All too often I see people cramming keywords into articles; it misleads readers into believing the content is something it isn’t, it makes the content hard to read or understand and it creates a bad user experience in general. Emphasis is given on the search engines funnelling traffic to the page more than the page serving it’s actual purpose (sadly it’s all too common for the purpose is of these pages to be simply to funnel traffic). Similarly I see bloggers finding sneakier ways to cloak their affiliate links and make it look like real content when in actual fact that it’s autoblogged content served with the sole purpose of channelling people to their affiliate links and generating revenue. Practices like aren’t great for the web overall. It dilutes good information and makes it harder to find what you need. I’m not saying you shouldn’t focus on earning revenue, and by all means earning money is a brilliant motivator, but you should only earn money for work that is good enough.
Good SEO is a way of providing the right content to the right user when they want it. What the content creator wants to happen is have the content in the top 10 listings for any given search term. For instance I am going to provide some tips on the SEO impact of blogging with images therefore I want this post to rank highly for a term like ‘blogging with images‘ or ‘image SEO impact‘ because I want to tell people about good SEO practice when using images and they want to know about it.
Blogging with Images
Using images in blogs is common place, in fact most blog posts written by a real person (not autoblogged) will probably have a hand picked related picture to include – even if just to brighten things up. When users focus solely on search engines you don’t see nearly as much colour, design or flare in a website – that includes seeing far less images. My opinion on that little observation is (and you may not know this but…) search engines can’t look at images and so they are unnecessary when targeting just search engines. A human sees a picture and it can portray a thousand words but when a search engine sees it all it can do is admire the… uh… bytes.

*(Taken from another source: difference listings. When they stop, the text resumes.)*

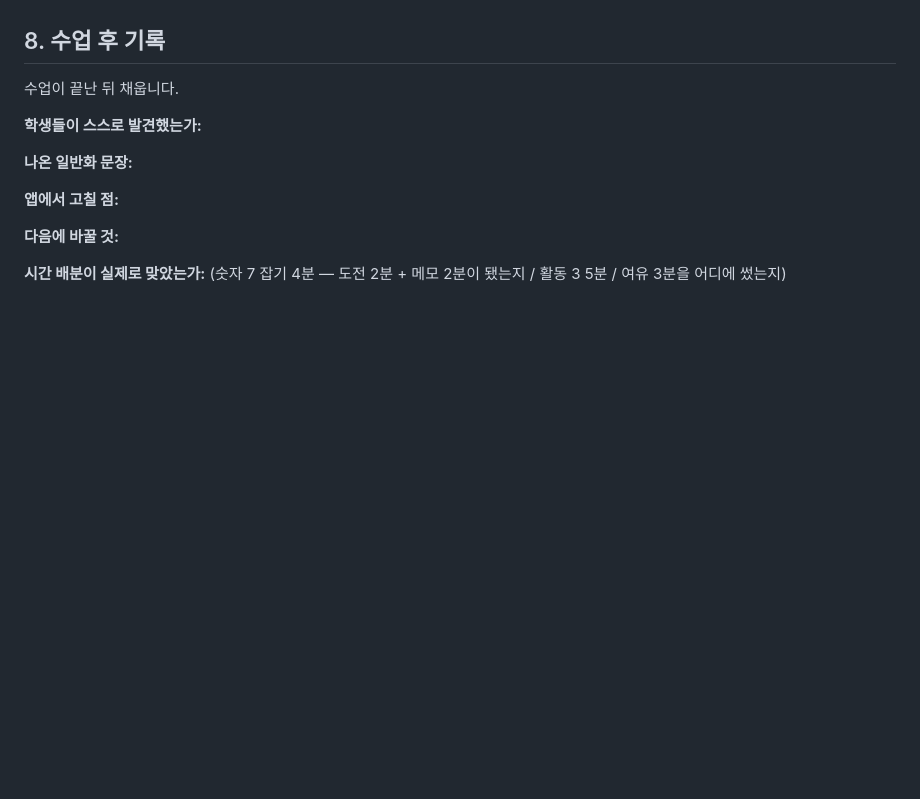
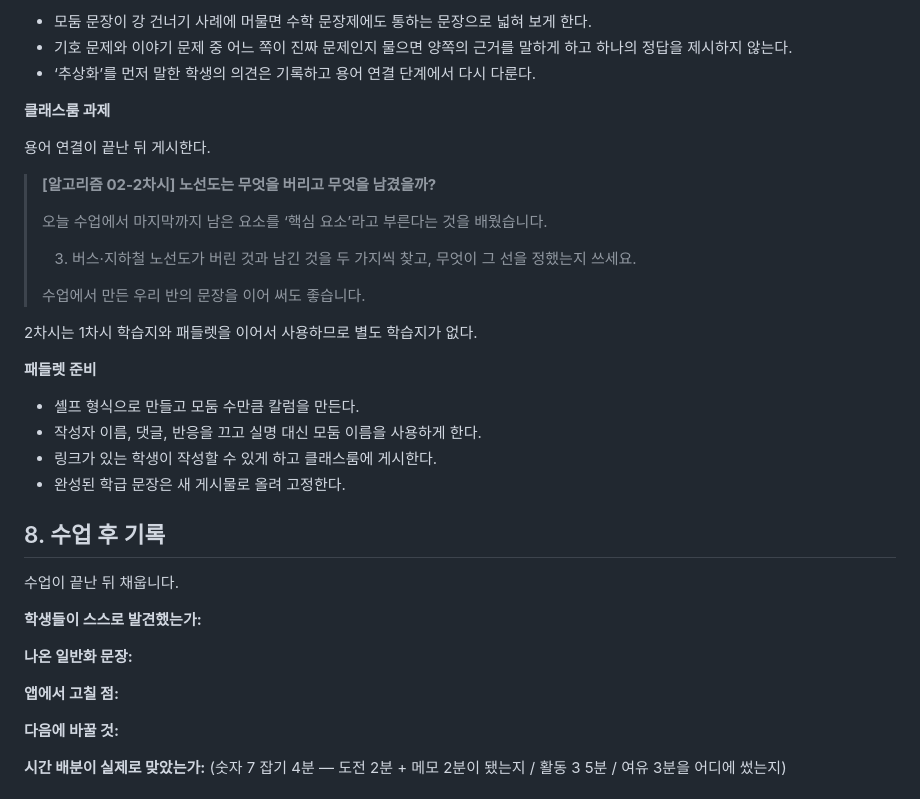
Before and after one commit to daldalsam/InfoCBI, a Markdown page: 03-algorithm-programming/02-abstraction/lesson.md, the part around one of its changes. Rendered like a GitHub page; blank space fills up the shorter version.

Commit message:
Ⅲ-1-02 lesson 원본을 최신 교사용 지도안과 동기화

```diff
--- a/03-algorithm-programming/02-abstraction/lesson.md
+++ b/03-algorithm-programming/02-abstraction/lesson.md
@@ -328,3 +360,32 @@
+- 모둠 문장이 강 건너기 사례에 머물면 수학 문장제에도 통하는 문장으로
+  넓혀 보게 한다.
+- 기호 문제와 이야기 문제 중 어느 쪽이 진짜 문제인지 물으면 양쪽의 근거를
+  말하게 하고 하나의 정답을 제시하지 않는다.
+- ‘추상화’를 먼저 말한 학생의 의견은 기록하고 용어 연결 단계에서 다시
+  다룬다.
+
+**클래스룸 과제**
+
+용어 연결이 끝난 뒤 게시한다.
+
+> **[알고리즘 02-2차시] 노선도는 무엇을 버리고 무엇을 남겼을까?**
+>
+> 오늘 수업에서 마지막까지 남은 요소를 ‘핵심 요소’라고 부른다는 것을
+> 배웠습니다.
+>
+> 3. 버스·지하철 노선도가 버린 것과 남긴 것을 두 가지씩 찾고, 무엇이
+>    그 선을 정했는지 쓰세요.
+>
+> 수업에서 만든 우리 반의 문장을 이어 써도 좋습니다.
+
+2차시는 1차시 학습지와 패들렛을 이어서 사용하므로 별도 학습지가 없다.
+
+**패들렛 준비**
+
+- 셸프 형식으로 만들고 모둠 수만큼 칼럼을 만든다.
+- 작성자 이름, 댓글, 반응을 끄고 실명 대신 모둠 이름을 사용하게 한다.
+- 링크가 있는 학생이 작성할 수 있게 하고 클래스룸에 게시한다.
+- 완성된 학급 문장은 새 게시물로 올려 고정한다.
 
 ## 8. 수업 후 기록
 
```
Also changed, not shown: other parts of 03-algorithm-programming/02-abstraction/lesson.md (+63 -31 lines).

There is a number of way for you to help the search engines figure out what is in your images.
- The Filename/Title
- Alternate Text
- Alternate Description

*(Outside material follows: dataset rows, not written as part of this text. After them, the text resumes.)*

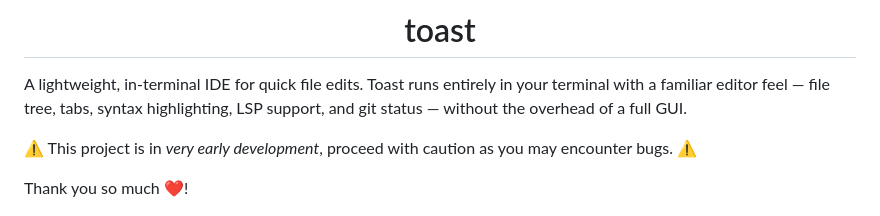
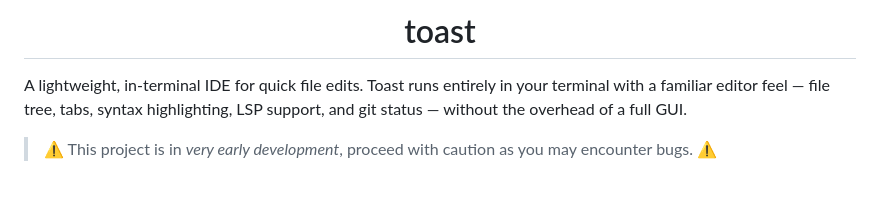
Before and after one commit to paradise-runner/toast, a Markdown page: README.md, the part around the change. GitHub-like rendering; blank space fills up the shorter version.

```diff
--- a/README.md
+++ b/README.md
@@ -12,9 +12,7 @@
 
 A lightweight, in-terminal IDE for quick file edits. Toast runs entirely in your terminal with a familiar editor feel — file tree, tabs, syntax highlighting, LSP support, and git status — without the overhead of a full GUI.
 
-⚠️ This project is in _very early development_, proceed with caution as you may encounter bugs. ⚠️
-
-Thank you so much ❤️!
+> ⚠️ This project is in _very early development_, proceed with caution as you may encounter bugs. ⚠️
 
 <img src="toast-example.png" alt="toast logo" width="800" style="border-radius: 12px; display: block; margin: 20px 0;">
 
```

The first tip is to use a filename that describes the picture. Try use a name that allows you to identify the photo without actually having to see a preview or open it. Additionally you can specify a file title too and it’s probably beneficial but I’ve never noticed much of a difference including it or not. I just simply add it because it provides a way of including a second variant of the file name to help users find it who would search for it with slightly different search terms.

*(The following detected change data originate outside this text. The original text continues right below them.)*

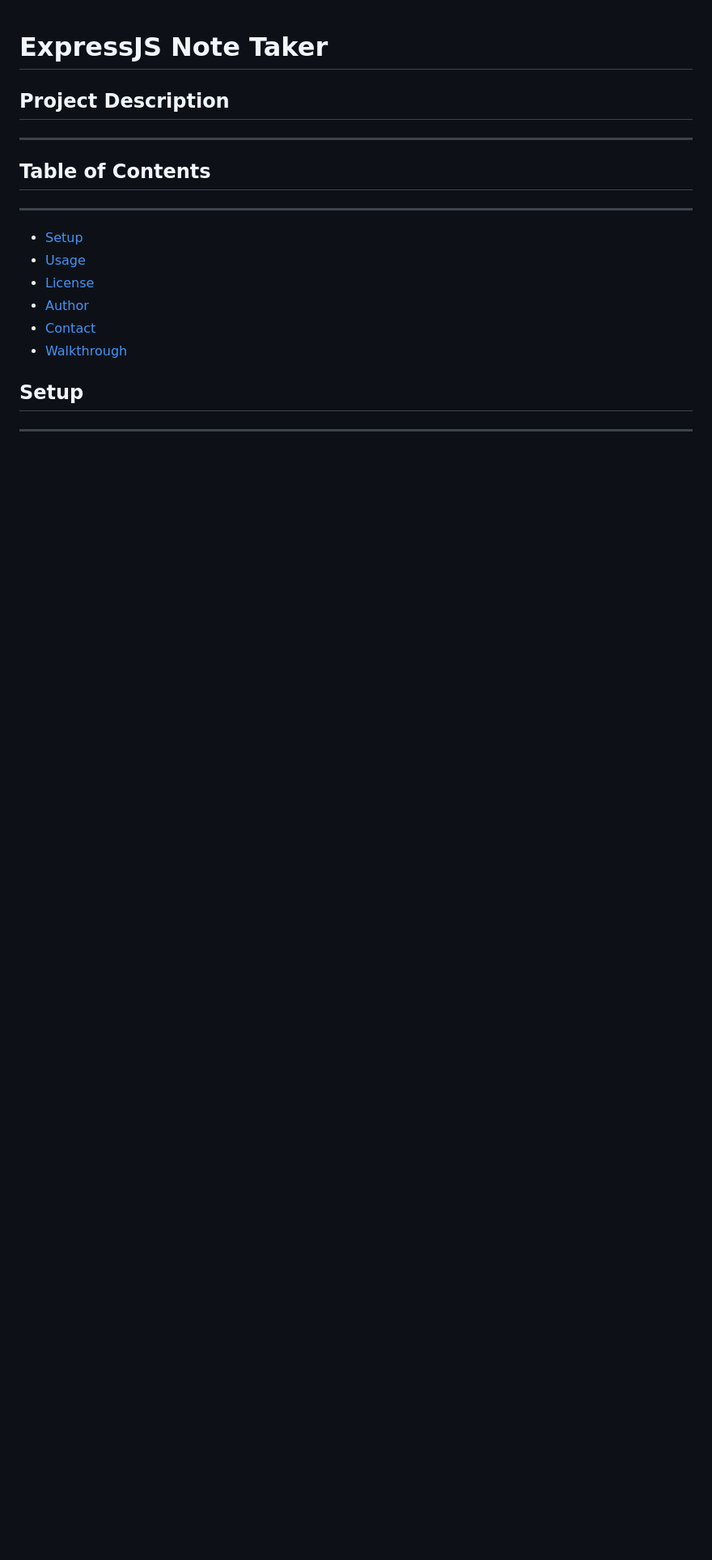
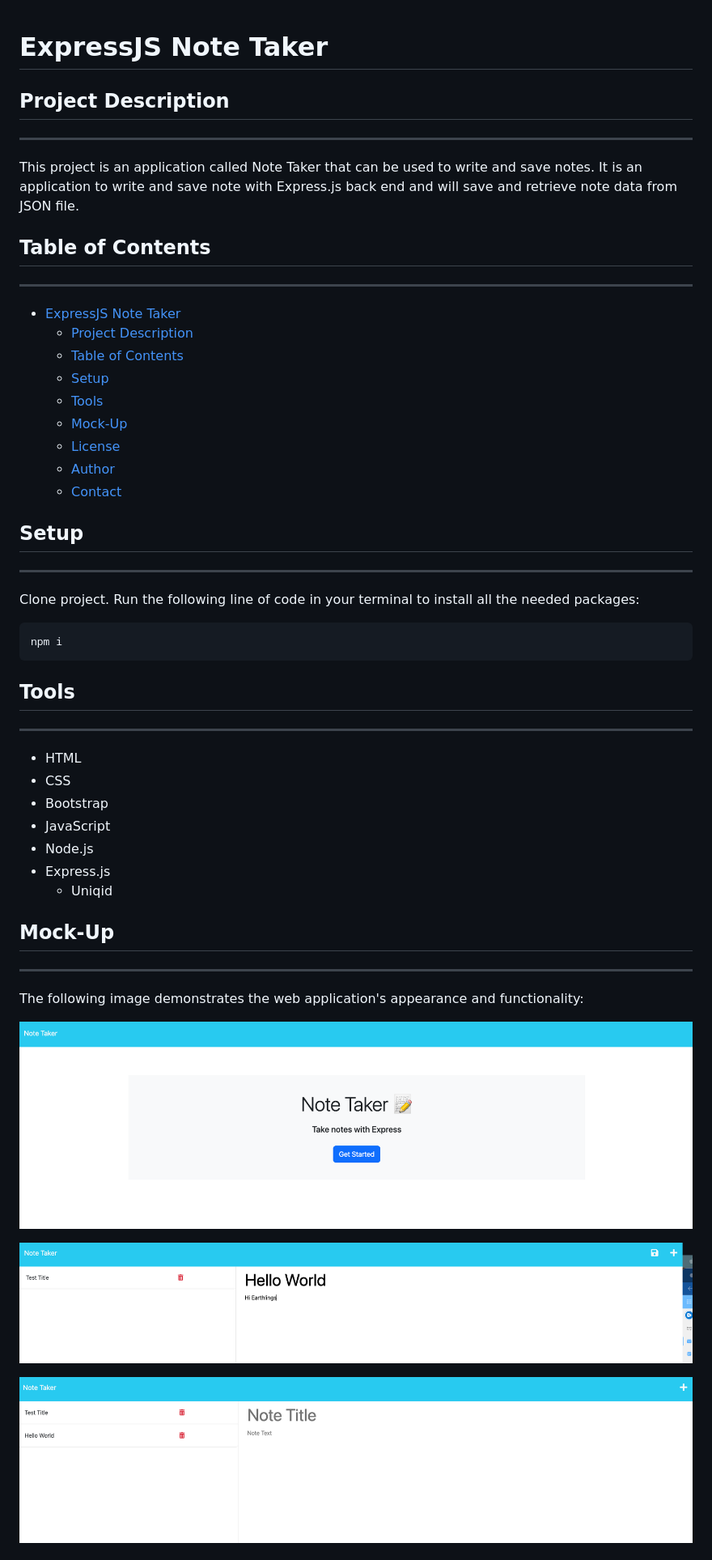
Before and after one commit to nayonnapurnell/ExpressJS_Note_Taker, a Markdown page: README.md, the part around the change printed below. Shown: that part at 81% size. Drawn GitHub-style; pictures changed too: public/assets/images/homePage.png (added), public/assets/images/noteInput.png (added), public/assets/images/saveNote.png (added); blank space fills up the shorter version.

````diff
--- a/README.md
+++ b/README.md
@@ -1,19 +1,47 @@
 # ExpressJS Note Taker
 
 ## Project Description
- ------
-
+------
+This project is an application called Note Taker that can be used to write and save notes.  It is an application to write and save note with Express.js back end and will save and retrieve note data from JSON file.
 
 ## Table of Contents
-  ------
+------
+- [ExpressJS Note Taker](#expressjs-note-taker)
+  - [Project Description](#project-description)
+  - [Table of Contents](#table-of-contents)
   - [Setup](#setup)
-  - [Usage](#usage)
+  - [Tools](#tools)
+  - [Mock-Up](#mock-up)
   - [License](#license)
   - [Author](#author)
   - [Contact](#contact)
-  - [Walkthrough](#walkthrough)
 
- ## Setup
-  ------
+## Setup
+------
+Clone project. Run the following line of code in your terminal to install all the needed packages:
+
+```
+npm i
+```
+
+## Tools
+------
+- HTML
+- CSS
+- Bootstrap
+- JavaScript
+- Node.js
+- Express.js
+  - Uniqid
+
+## Mock-Up
+------
+The following image demonstrates the web application's appearance and functionality:
+
+![Home Page](public/assets/images/homePage.png "Home Page")
+
+![Input Note](public/assets/images/noteInput.png "Input Note")
+
+![Save Note](public/assets/images/saveNote.png "Save Note")
 
 
````
Also changed, not shown: other parts of README.md (+4 -9 lines), 1 other file.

The Alt tag
The alternate text has huge SEO impact for images.
alt="alt text" is used by browsers and screen readers to provide an alternitive text for users that can’t see the image – by either a: having a screen/phone/browser that doesn’t support viewing the image and b: and I feel this if far more important – for users who are blind or cannot see for another reason. For your mark-up to validate you need to include the
alt tag along with the
src tag for all images but it’s commonly left out.
What you should include in your
alt tag is what you would tell a blind person to inform them of the content of the picture – search engines, after all, are technically blind too. Try to include one or 2 keywords here, maybe even add a long-tail keyword too.
My opinion on the huge SEO boost acquired from using the
alt tag with images is from 2 main reasons. 1: It provides you a place to add additional keywords to your page improving the impact of that content for that particular search term. 2: Google likes the web to be for everybody, they value you highly if you include a group that is generally excluded from the web.
The Desc tag
The alternate description is very similar to the alternate text. The overall SEO impact of the
desc="description" tag, in my experince, is minimal if at all but it doesn’t need to be used purely because it has SEO clout. I use it to describe the whole content of my images for the reasons I give above – screen readers and blindness. Plus it doesn’t hurt to include it.
- Images, when used correctly, have a pretty big effect on your on-page SEO. Use them to your advantage by including them for the user’s delight but describing them for the search engines at the same time.
- Try to provide a descriptive file name for your picture, one that will identify the file without you having to see it or open it. You can have a second name for each file by using the
title="Title"tag so you can have 2 variants of the same file name per file.
- Keywords can be added to the
alttag of images. Adding keywords here does not disrupt the flow of your content or make it unreadable.
desctags should contain something that describes your file as if the person it was intended for was blind.
Notice: WP_Query was called with an argument that is deprecated since version 3.1.0!
caller_get_postsis deprecated. Use
ignore_sticky_postsinstead. in /var/www/html/wp-includes/functions.php on line 4080